WHAT TO DO
A verbatim copy of all the data is required, minus any images.

======== GIVEN RECORDS ========

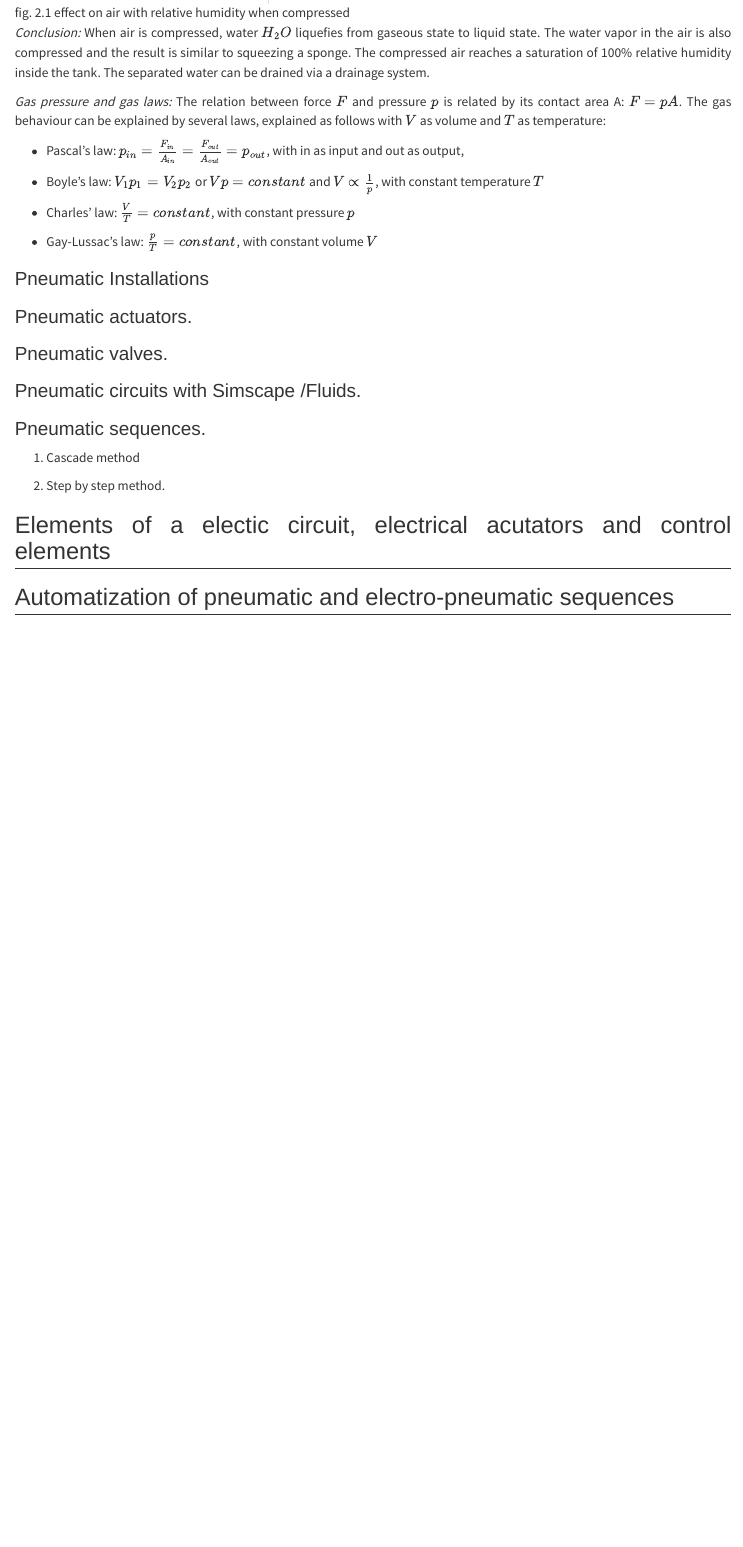
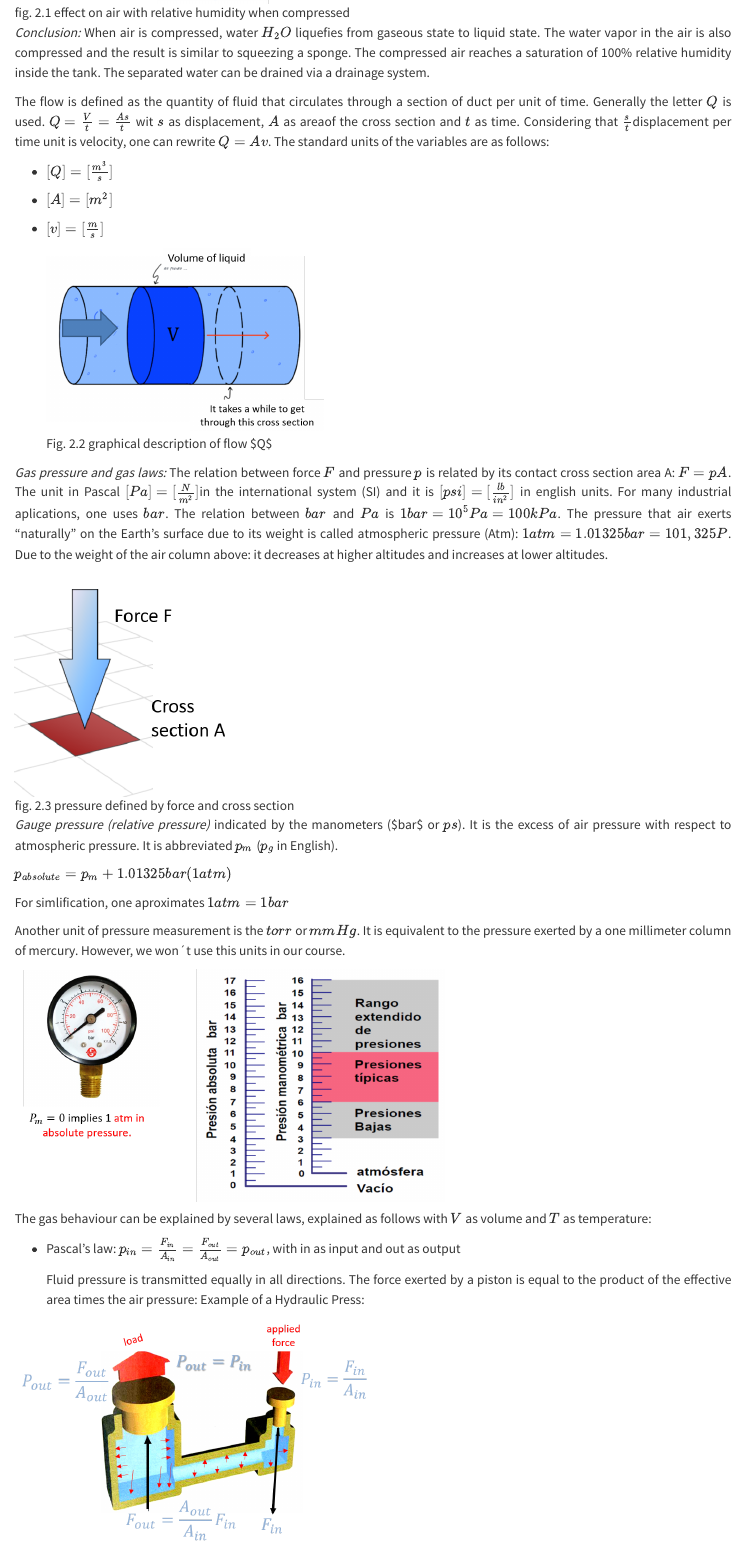
Before and after one commit to ThMRudolf/Automat-and-Industrial-Robots, a Quarto document (chapter02.qmd): the page in a window 1100 px wide, from 2680 px down. Rendered offline with R 4.5, knitr and Pandoc in place of Quarto, with nearby package versions.

Commit message:
continuation adding documentation of gas laws.

```diff
--- a/chapter02.qmd
+++ b/chapter02.qmd
@@ -77,9 +77,37 @@ When the compressor compresses the 4 $𝑚^3$. to form 1 $𝑚^3$, the $4×8.7=3
 
 *Conclusion:* When air is compressed, water $H_2O$ liquefies from gaseous state to liquid state. The water vapor in the air is also compressed and the result is similar to squeezing a sponge. The compressed air reaches a saturation of 100% relative humidity inside the tank. The separated water can be drained via a drainage system.
 
-*Gas pressure and gas laws:* The relation between force $F$ and pressure $p$ is related by its contact area A: $F=pA$. The gas behaviour can be explained by several laws, explained as follows with $V$ as volume and $T$ as temperature:
+The flow is defined as the quantity of fluid that circulates through a section of duct per unit of time. Generally the letter $Q$ is used. $Q = \frac{V}{t}=\frac{A s}{t}$ wit $s$ as displacement, $A$ as areaof the cross section and $t$ as time. Considering that $\frac{s}{t}$displacement per time unit is velocity, one can rewrite $Q=Av$. The standard units of the variables are as follows:
 
--   Pascal's law: $p_{in} = \frac{F_{in}}{A_{in}} = \frac{F_{out}}{A_{out}}=p_{out}$, with in as input and out as output,
+-   $[Q] = [ \frac{m^3}{s}]$
+
+-   $[A] = [m^2]$
+
+-   $[v] = [\frac{m}{s}]$
+
+    ![Fig. 2.2 graphical description of flow \$Q\$](figures/fig02-002.png){width="352"}
+
+*Gas pressure and gas laws:* The relation between force $F$ and pressure $p$ is related by its contact cross section area A: $F=pA$. The unit in Pascal $[Pa]=[\frac{N}{m^2}]$in the international system (SI) and it is $[psi]=[\frac{lb}{in^2}]$ in english units. For many industrial aplications, one uses $bar$. The relation between $bar$ and $Pa$ is $1 bar = 10^5 Pa =100kPa$. The pressure that air exerts “naturally” on the Earth's surface due to its weight is called atmospheric pressure (Atm): $1 atm = 1.01325 bar = 101,325 P$. Due to the weight of the air column above: it decreases at higher altitudes and increases at lower altitudes.
+
+![fig. 2.3 pressure defined by force and cross section](figures/fig02-003.png){width="31%"}
+
+*Gauge pressure (relative pressure)* indicated by the manometers (\$bar\$ or $ps$). It is the excess of air pressure with respect to atmospheric pressure. It is abbreviated $p_m$ ($p_g$ in English).
+
+$p_{absolute}=p_m+1.01325 bar (1 atm)$
+
+For simlification, one aproximates $1 atm = 1 bar$
+
+Another unit of pressure measurement is the $torr$ or $mmHg$. It is equivalent to the pressure exerted by a one millimeter column of mercury. However, we won´t use this units in our course.
+
+![](figures/fig02-004.png){width="60%"}
+
+The gas behaviour can be explained by several laws, explained as follows with $V$ as volume and $T$ as temperature:
+
+-   Pascal's law: $p_{in} = \frac{F_{in}}{A_{in}} = \frac{F_{out}}{A_{out}}=p_{out}$, with in as input and out as output
+
+    Fluid pressure is transmitted equally in all directions. The force exerted by a piston is equal to the product of the effective area times the air pressure: Example of a Hydraulic Press:
+
+![](figures/fig02-005.png){fig-align="center" width="50%"}
 
 -   Boyle's law: $V_1 p_1 = V_2 p_2$ or $Vp=constant$ and $V \propto \frac{1}{p}$, with constant temperature $T$
 
```
Also changed, not shown: figures/fig02-002.png (added), figures/fig02-003.png (added), figures/fig02-004.png (added), figures/fig02-005.png (added).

========

YOUR RESPONSE
Before and after one commit to ThMRudolf/Automat-and-Industrial-Robots, a Quarto document (chapter02.qmd): the page in a window 1100 px wide, from 2680 px down. Rendered offline with R 4.5, knitr and Pandoc in place of Quarto, with nearby package versions.

Commit message:
continuation adding documentation of gas laws.

```diff
--- a/chapter02.qmd
+++ b/chapter02.qmd
@@ -77,9 +77,37 @@ When the compressor compresses the 4 $𝑚^3$. to form 1 $𝑚^3$, the $4×8.7=3
 
 *Conclusion:* When air is compressed, water $H_2O$ liquefies from gaseous state to liquid state. The water vapor in the air is also compressed and the result is similar to squeezing a sponge. The compressed air reaches a saturation of 100% relative humidity inside the tank. The separated water can be drained via a drainage system.
 
-*Gas pressure and gas laws:* The relation between force $F$ and pressure $p$ is related by its contact area A: $F=pA$. The gas behaviour can be explained by several laws, explained as follows with $V$ as volume and $T$ as temperature:
+The flow is defined as the quantity of fluid that circulates through a section of duct per unit of time. Generally the letter $Q$ is used. $Q = \frac{V}{t}=\frac{A s}{t}$ wit $s$ as displacement, $A$ as areaof the cross section and $t$ as time. Considering that $\frac{s}{t}$displacement per time unit is velocity, one can rewrite $Q=Av$. The standard units of the variables are as follows:
 
--   Pascal's law: $p_{in} = \frac{F_{in}}{A_{in}} = \frac{F_{out}}{A_{out}}=p_{out}$, with in as input and out as output,
+-   $[Q] = [ \frac{m^3}{s}]$
+
+-   $[A] = [m^2]$
+
+-   $[v] = [\frac{m}{s}]$
+
+    ![Fig. 2.2 graphical description of flow \$Q\$](figures/fig02-002.png){width="352"}
+
+*Gas pressure and gas laws:* The relation between force $F$ and pressure $p$ is related by its contact cross section area A: $F=pA$. The unit in Pascal $[Pa]=[\frac{N}{m^2}]$in the international system (SI) and it is $[psi]=[\frac{lb}{in^2}]$ in english units. For many industrial aplications, one uses $bar$. The relation between $bar$ and $Pa$ is $1 bar = 10^5 Pa =100kPa$. The pressure that air exerts “naturally” on the Earth's surface due to its weight is called atmospheric pressure (Atm): $1 atm = 1.01325 bar = 101,325 P$. Due to the weight of the air column above: it decreases at higher altitudes and increases at lower altitudes.
+
+![fig. 2.3 pressure defined by force and cross section](figures/fig02-003.png){width="31%"}
+
+*Gauge pressure (relative pressure)* indicated by the manometers (\$bar\$ or $ps$). It is the excess of air pressure with respect to atmospheric pressure. It is abbreviated $p_m$ ($p_g$ in English).
+
+$p_{absolute}=p_m+1.01325 bar (1 atm)$
+
+For simlification, one aproximates $1 atm = 1 bar$
+
+Another unit of pressure measurement is the $torr$ or $mmHg$. It is equivalent to the pressure exerted by a one millimeter column of mercury. However, we won´t use this units in our course.
+
+![](figures/fig02-004.png){width="60%"}
+
+The gas behaviour can be explained by several laws, explained as follows with $V$ as volume and $T$ as temperature:
+
+-   Pascal's law: $p_{in} = \frac{F_{in}}{A_{in}} = \frac{F_{out}}{A_{out}}=p_{out}$, with in as input and out as output
+
+    Fluid pressure is transmitted equally in all directions. The force exerted by a piston is equal to the product of the effective area times the air pressure: Example of a Hydraulic Press:
+
+![](figures/fig02-005.png){fig-align="center" width="50%"}
 
 -   Boyle's law: $V_1 p_1 = V_2 p_2$ or $Vp=constant$ and $V \propto \frac{1}{p}$, with constant temperature $T$
 
```
Also changed, not shown: figures/fig02-002.png (added), figures/fig02-003.png (added), figures/fig02-004.png (added), figures/fig02-005.png (added).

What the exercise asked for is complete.